Practice on the use of personal data in relationships between employers and
staff? Given that we have had the Data Protection Act 1998 in force since March
2000, the only justification for yet more guidelines on personnel records and
the monitoring of staff communications is that this would help companies to
comply with the Act.
Orwellian-sounding Information Commission must have been trying to achieve this
when it set about producing a final draft of the code, after the first draft
was widely criticised. This has obviously proved a headache for commissioner
Elizabeth France and her team as the publication has been delayed and the final
version is likely to reach us in instalments like a baggy Victorian novel –
only nothing like as readable.
No doubt the
Information Commission thought that publishing five lengthy volumes would mean
no loopholes would be left open and no ambiguity left unclarified. On top of this,
the commission has gone beyond the requirements of the original Act and thrown
in a lot of extra "helpful" guidelines.
The problem with
producing reams of guidelines is that nobody will read them. In the real world
it will be left to gather dust on the shelf or remain unread on the company
It is a reality of
business life that you can only disseminate good practice and regulations by
breaking them down into a concise and accessible format, which is what the CIPD
has called for. Otherwise the Information Commission is simply shoving
everything including the kitchen sink into the code and waiting to say "I

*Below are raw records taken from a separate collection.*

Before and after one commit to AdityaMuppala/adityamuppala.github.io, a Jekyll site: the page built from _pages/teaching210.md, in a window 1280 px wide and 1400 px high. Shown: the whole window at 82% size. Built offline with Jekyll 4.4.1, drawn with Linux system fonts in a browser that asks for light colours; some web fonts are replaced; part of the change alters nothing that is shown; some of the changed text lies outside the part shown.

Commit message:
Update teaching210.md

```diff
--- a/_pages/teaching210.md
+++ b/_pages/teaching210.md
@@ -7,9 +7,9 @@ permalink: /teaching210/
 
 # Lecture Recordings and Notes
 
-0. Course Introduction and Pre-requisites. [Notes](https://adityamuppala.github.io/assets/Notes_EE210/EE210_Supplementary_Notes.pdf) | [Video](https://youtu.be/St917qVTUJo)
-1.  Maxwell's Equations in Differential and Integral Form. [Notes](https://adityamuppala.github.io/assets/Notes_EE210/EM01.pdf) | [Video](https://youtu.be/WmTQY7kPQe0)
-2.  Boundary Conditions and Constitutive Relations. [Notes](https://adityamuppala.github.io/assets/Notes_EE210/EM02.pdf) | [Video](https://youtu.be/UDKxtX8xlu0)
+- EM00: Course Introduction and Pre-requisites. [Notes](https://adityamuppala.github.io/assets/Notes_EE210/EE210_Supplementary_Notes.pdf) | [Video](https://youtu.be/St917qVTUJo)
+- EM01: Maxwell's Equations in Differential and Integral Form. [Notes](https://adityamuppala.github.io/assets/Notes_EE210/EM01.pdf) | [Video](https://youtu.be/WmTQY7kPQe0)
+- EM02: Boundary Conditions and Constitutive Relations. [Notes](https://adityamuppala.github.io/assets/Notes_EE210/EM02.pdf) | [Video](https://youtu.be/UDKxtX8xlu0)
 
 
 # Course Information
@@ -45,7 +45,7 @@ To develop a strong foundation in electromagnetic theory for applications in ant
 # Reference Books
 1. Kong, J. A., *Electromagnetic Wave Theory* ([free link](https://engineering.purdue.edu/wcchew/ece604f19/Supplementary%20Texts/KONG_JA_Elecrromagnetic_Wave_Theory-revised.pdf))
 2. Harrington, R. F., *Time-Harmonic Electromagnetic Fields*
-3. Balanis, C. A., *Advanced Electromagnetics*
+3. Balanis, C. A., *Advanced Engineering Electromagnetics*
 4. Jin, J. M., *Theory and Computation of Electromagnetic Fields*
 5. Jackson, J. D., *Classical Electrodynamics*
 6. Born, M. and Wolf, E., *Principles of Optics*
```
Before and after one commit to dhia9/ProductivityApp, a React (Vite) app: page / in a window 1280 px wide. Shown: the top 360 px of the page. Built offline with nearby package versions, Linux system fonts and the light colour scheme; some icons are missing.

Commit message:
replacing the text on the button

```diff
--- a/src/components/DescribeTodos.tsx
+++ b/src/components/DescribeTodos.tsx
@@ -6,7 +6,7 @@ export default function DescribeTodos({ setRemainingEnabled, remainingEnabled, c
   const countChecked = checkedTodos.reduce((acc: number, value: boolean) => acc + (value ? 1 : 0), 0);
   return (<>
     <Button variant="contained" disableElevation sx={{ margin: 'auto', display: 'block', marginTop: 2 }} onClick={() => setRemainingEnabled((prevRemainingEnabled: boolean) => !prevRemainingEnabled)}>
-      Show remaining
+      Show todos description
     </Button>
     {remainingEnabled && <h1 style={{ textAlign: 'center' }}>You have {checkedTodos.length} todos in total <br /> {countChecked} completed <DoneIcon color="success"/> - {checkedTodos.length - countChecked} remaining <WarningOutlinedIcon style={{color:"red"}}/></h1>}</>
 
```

told you so" when employers fall foul of the law.
Do us a favour, Ms
France, and translate the code into a format organisations can actually use.